[Web interface edit records]
------------------------------------
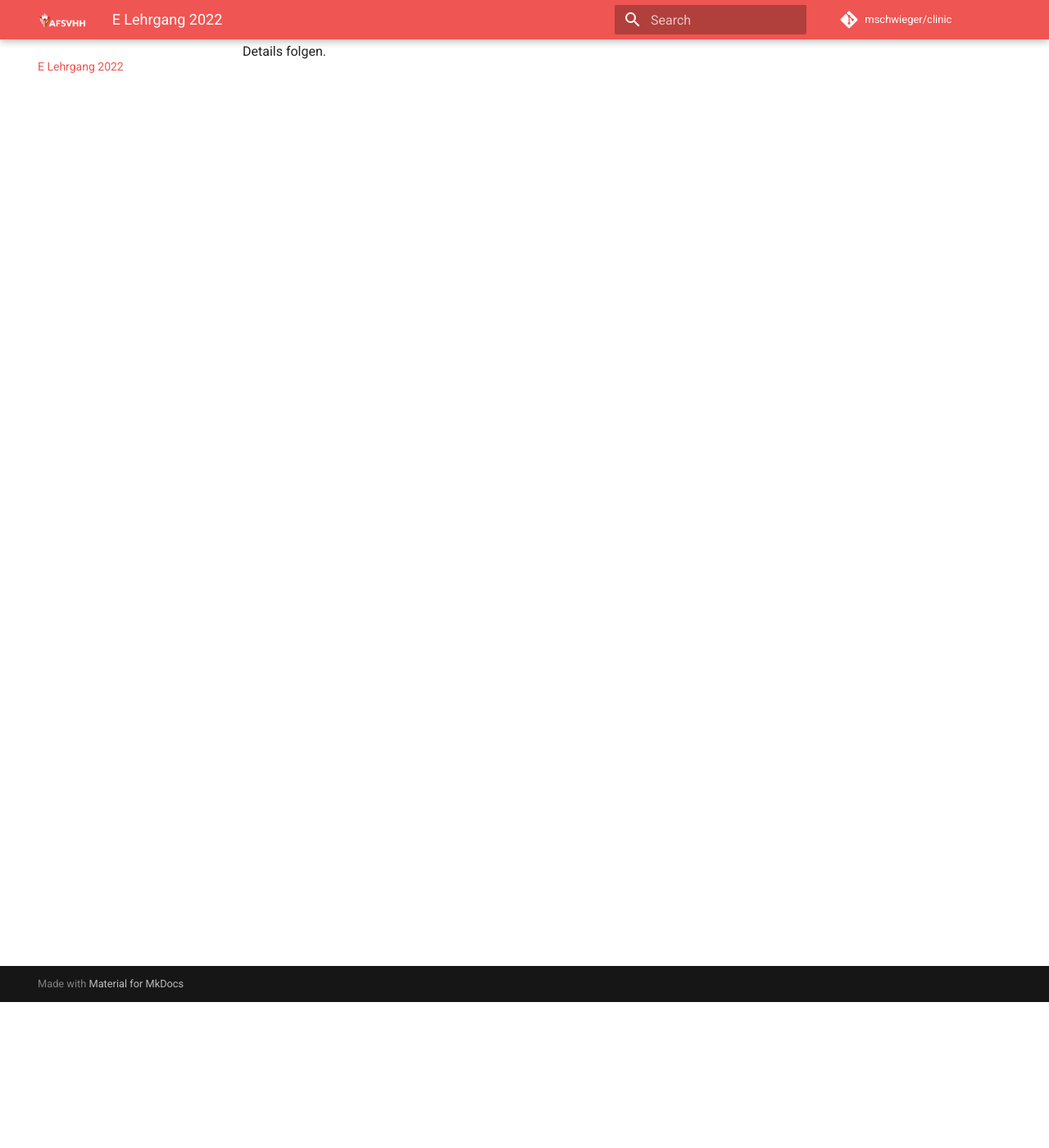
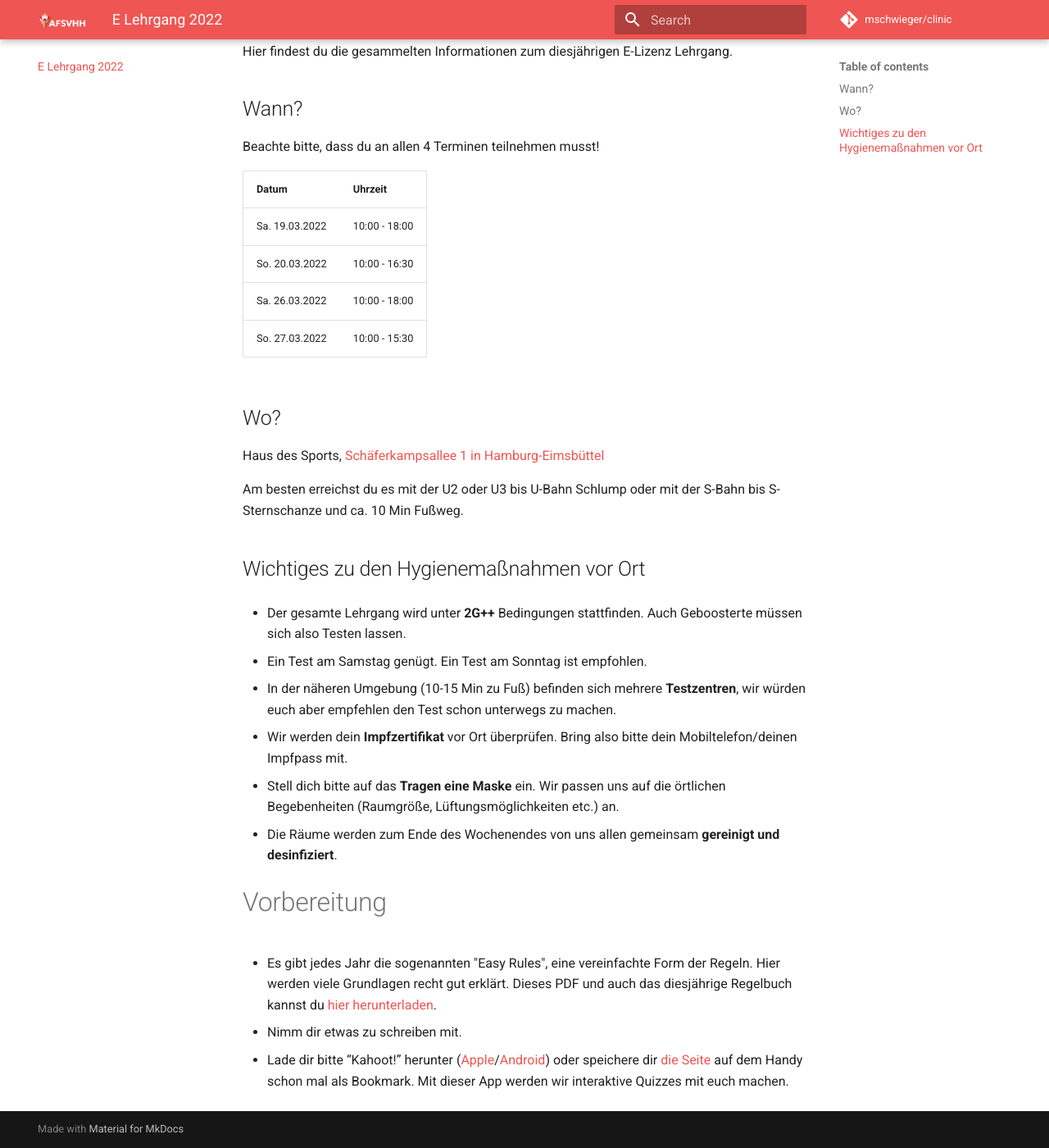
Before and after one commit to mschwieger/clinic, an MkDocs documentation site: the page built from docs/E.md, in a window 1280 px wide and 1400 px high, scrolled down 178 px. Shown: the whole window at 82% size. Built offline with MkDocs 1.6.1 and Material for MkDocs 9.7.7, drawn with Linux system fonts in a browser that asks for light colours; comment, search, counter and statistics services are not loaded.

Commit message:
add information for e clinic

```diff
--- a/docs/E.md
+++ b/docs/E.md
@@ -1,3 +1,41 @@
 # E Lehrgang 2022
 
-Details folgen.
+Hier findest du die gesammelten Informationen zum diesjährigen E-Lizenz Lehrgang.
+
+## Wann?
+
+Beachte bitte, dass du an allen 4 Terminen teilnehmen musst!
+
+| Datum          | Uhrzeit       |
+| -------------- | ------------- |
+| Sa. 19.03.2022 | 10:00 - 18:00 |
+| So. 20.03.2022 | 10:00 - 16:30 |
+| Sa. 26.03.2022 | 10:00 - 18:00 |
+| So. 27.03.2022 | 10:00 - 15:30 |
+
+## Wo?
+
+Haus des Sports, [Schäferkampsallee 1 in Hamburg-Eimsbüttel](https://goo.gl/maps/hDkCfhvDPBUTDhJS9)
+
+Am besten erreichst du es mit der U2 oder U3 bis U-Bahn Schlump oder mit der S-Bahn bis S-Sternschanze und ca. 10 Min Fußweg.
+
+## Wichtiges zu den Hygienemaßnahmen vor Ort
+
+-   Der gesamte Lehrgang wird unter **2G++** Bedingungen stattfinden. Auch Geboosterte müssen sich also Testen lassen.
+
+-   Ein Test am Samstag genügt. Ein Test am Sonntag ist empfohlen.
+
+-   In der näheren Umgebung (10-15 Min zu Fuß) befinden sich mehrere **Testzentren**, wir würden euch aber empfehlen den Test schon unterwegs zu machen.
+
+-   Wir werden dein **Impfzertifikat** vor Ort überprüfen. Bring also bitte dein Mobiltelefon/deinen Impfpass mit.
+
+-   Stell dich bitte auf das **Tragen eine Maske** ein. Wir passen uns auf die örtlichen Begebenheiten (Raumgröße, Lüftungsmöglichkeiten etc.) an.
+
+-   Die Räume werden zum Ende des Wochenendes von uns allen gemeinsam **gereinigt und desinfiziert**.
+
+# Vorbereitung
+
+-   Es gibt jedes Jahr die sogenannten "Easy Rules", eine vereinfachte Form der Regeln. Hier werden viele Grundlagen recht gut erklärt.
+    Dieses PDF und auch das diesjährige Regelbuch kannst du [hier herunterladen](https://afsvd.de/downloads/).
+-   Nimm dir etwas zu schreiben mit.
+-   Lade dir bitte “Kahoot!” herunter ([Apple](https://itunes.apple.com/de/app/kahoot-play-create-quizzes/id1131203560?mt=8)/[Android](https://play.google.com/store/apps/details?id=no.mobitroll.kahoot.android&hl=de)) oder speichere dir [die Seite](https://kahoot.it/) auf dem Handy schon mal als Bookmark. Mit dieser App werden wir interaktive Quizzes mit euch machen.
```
------------------------------------
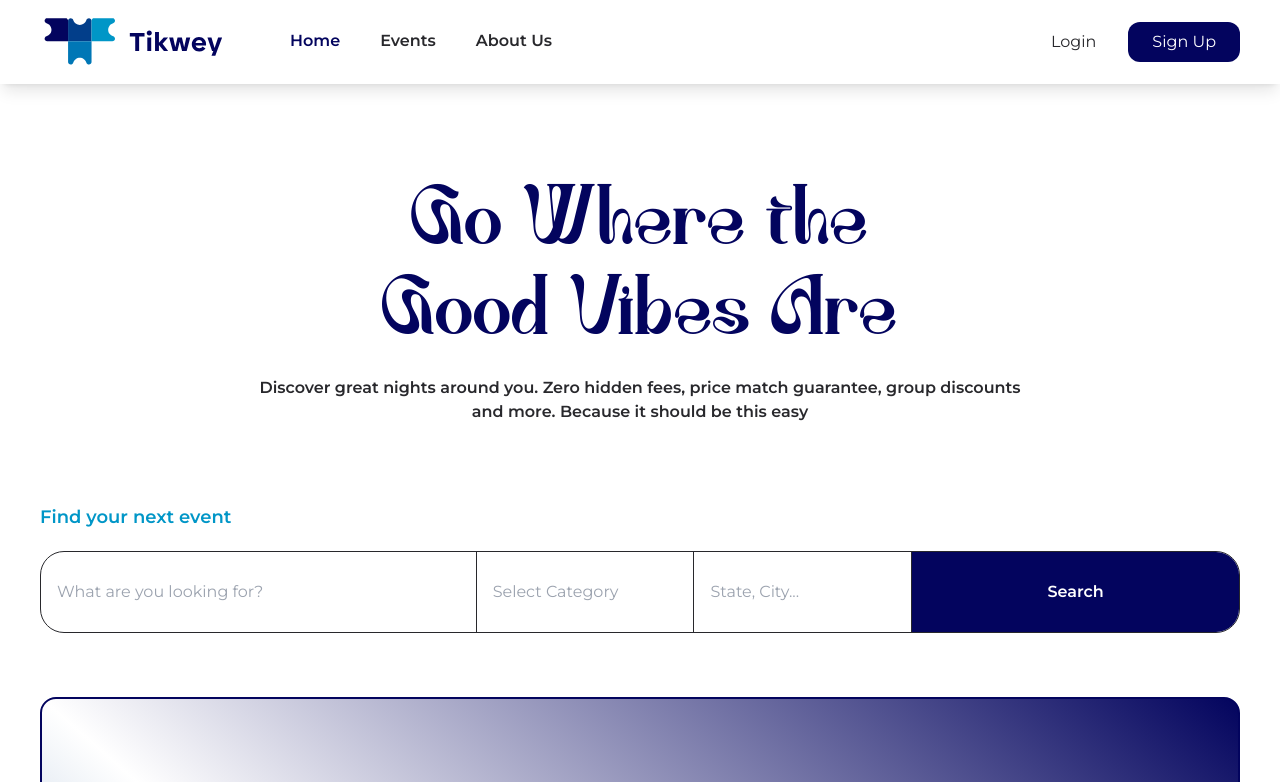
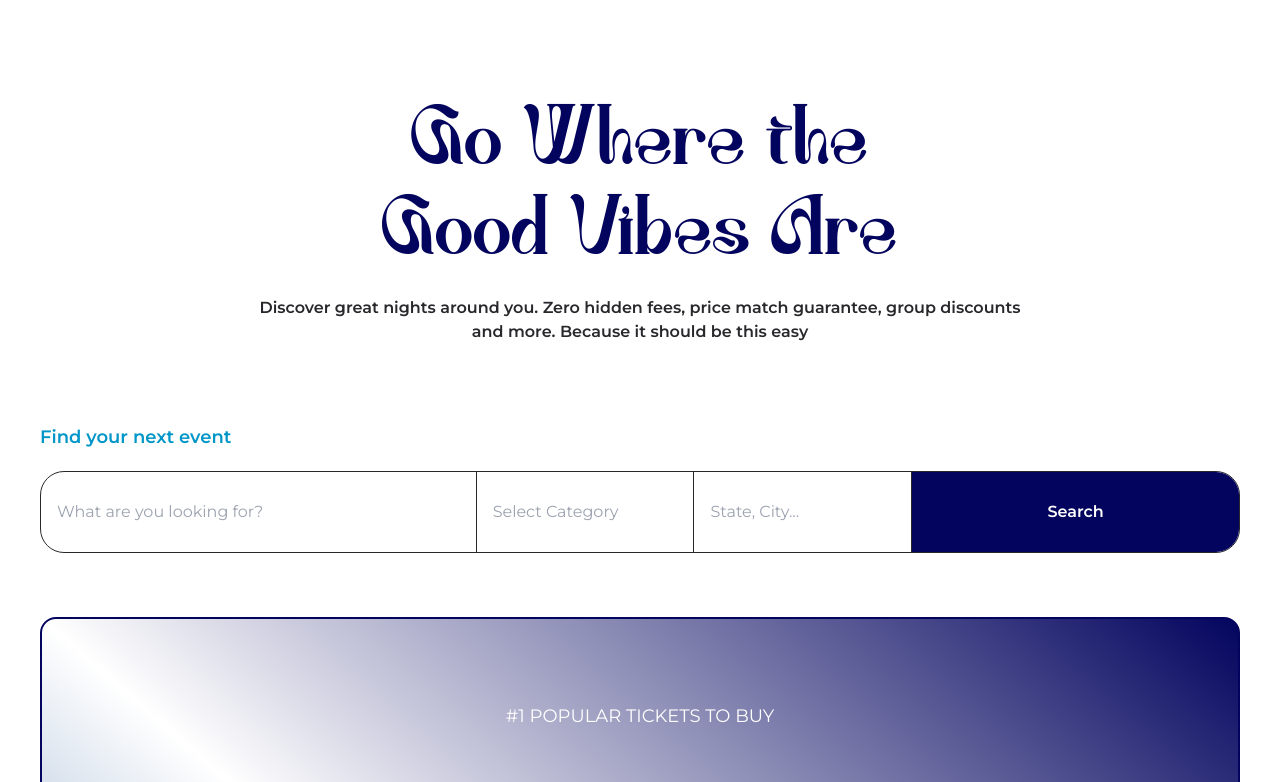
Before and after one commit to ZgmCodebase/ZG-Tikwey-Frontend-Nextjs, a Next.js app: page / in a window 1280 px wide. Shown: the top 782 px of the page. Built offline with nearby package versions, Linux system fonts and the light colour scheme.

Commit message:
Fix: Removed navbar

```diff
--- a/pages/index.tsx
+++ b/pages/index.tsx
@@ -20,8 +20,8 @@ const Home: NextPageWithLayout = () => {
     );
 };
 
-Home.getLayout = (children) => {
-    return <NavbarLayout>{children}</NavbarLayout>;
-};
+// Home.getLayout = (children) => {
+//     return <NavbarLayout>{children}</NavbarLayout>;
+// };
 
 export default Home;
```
------------------------------------
**EXERCISE REQUIREMENTS:**
Check each line of the entries above for the string "werden", and return those that contain it.

**EXERCISE RESULT:**
+-   Wir werden dein **Impfzertifikat** vor Ort überprüfen. Bring also bitte dein Mobiltelefon/deinen Impfpass mit.
+-   Die Räume werden zum Ende des Wochenendes von uns allen gemeinsam **gereinigt und desinfiziert**.
+-   Es gibt jedes Jahr die sogenannten "Easy Rules", eine vereinfachte Form der Regeln. Hier werden viele Grundlagen recht gut erklärt.
+-   Lade dir bitte “Kahoot!” herunter ([Apple](https://itunes.apple.com/de/app/kahoot-play-create-quizzes/id1131203560?mt=8)/[Android](https://play.google.com/store/apps/details?id=no.mobitroll.kahoot.android&hl=de)) oder speichere dir [die Seite](https://kahoot.it/) auf dem Handy schon mal als Bookmark. Mit dieser App werden wir interaktive Quizzes mit euch machen.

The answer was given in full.